By Sal Maccarone
After the turn of the 20th century every field of art seemed to be in flux. During this time there were several artists whose work would serve to influence, and thereby change the direction that art would take. Romain de Tirtoff, (1892-1990), simply known to the world as Erté, was one of these multi-faceted individuals. Although he was born in Russia, the name Erté was derived from the French pronunciation of his initials; R.T. Ultimately he was to have a profound effect upon the Realms of illustration, fashion, movie set and costume design.
Starting out in Paris as an artist, Erté apprenticed under the master designer of the time, Paul Poiret. In 1915, at the age of twenty-three, he made his debut in America as an illustrator for the magazine Harper’s Bazaar. His illustrations were in such demand at the time, it is said that he flipped a coin to decide what magazine he would work for. During that first year he was charged with the design of Harper’s January cover, and the rest became history. From there he would go on to design another two hundred magazine covers, and enjoy a long career as the premiere fashion designer of the Art Deco movement. He has even been called the father of that movement.
During the economic boom known as the roaring 20’s, Erté would shift his attention to set and costume design. Early on he designed elaborate sets for the Ziegfeld Follies, and many other musical revues in America. His trademark flowing gowns with their long trailing trains are still icons of popular style.
Hollywood would eventually look towards Erté. He was the designer behind many of the early movies which were produced by William Randolph Hearst.
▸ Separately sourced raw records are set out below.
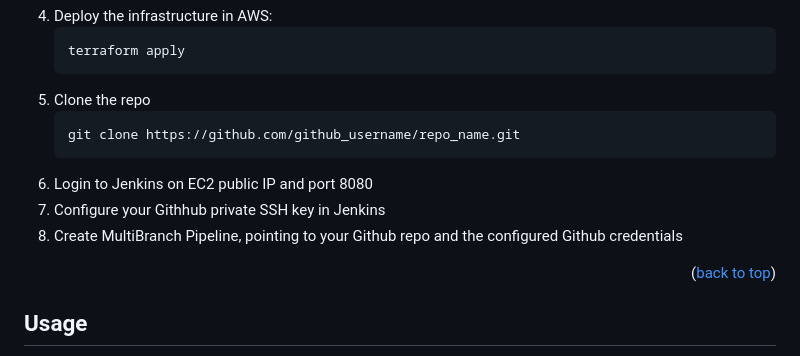
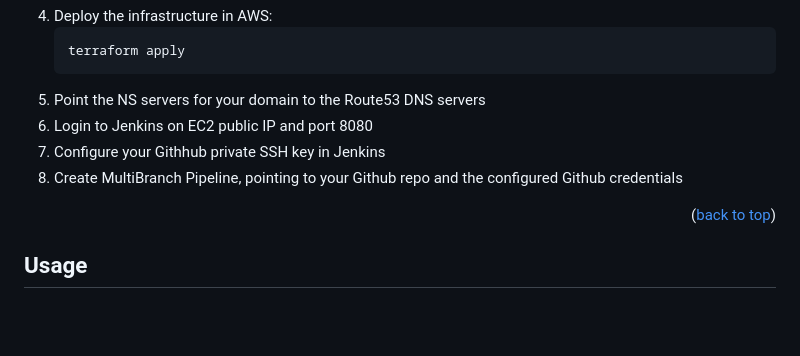
Before and after one commit to eevlogiev/flask-app, a Markdown page: README.md, the part around the change. GitHub-like rendering; blank space fills up the shorter version.

````diff
--- a/README.md
+++ b/README.md
@@ -107,13 +107,10 @@ Also the following tools and packages must be installed:
    ```
    terraform apply
    ```
-2. Clone the repo
-   ```sh
-   git clone https://github.com/github_username/repo_name.git
-   ```
-4. Login to Jenkins on EC2 public IP and port 8080
-5. Configure your Githhub private SSH key in Jenkins
-6. Create MultiBranch Pipeline, pointing to your Github repo and the configured Github credentials
+5. Point the NS servers for your domain to the Route53 DNS servers
+6. Login to Jenkins on EC2 public IP and port 8080
+7. Configure your Githhub private SSH key in Jenkins
+8. Create MultiBranch Pipeline, pointing to your Github repo and the configured Github credentials
 
 <p align="right">(<a href="#readme-top">back to top</a>)</p>
 
````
Then as cinematography was making a transition from silent to sound the emphasis turned to big production, (as opposed to good acting). He worked on the original Ben-Hur movie in 1924 for Louis B. Mayer, and then again for the MGM remake in 1959 which won eleven Academy Awards. Aside from work in major productions, he was the world’s first fashion designer with clientele that included a long list of greats.
Erté was re-discovered in the 1960’s which resulted in an Art Deco Revival that lasted for three decades, (longer than the original movement). During this revival period, while in his 70’s, he began creating metal sculpture, lithographs, serigraphs and paintings to satisfy the demand for his art. Glamour and beauty were always the essence of whatever he did, and his signature style is instantly recognizable around the world.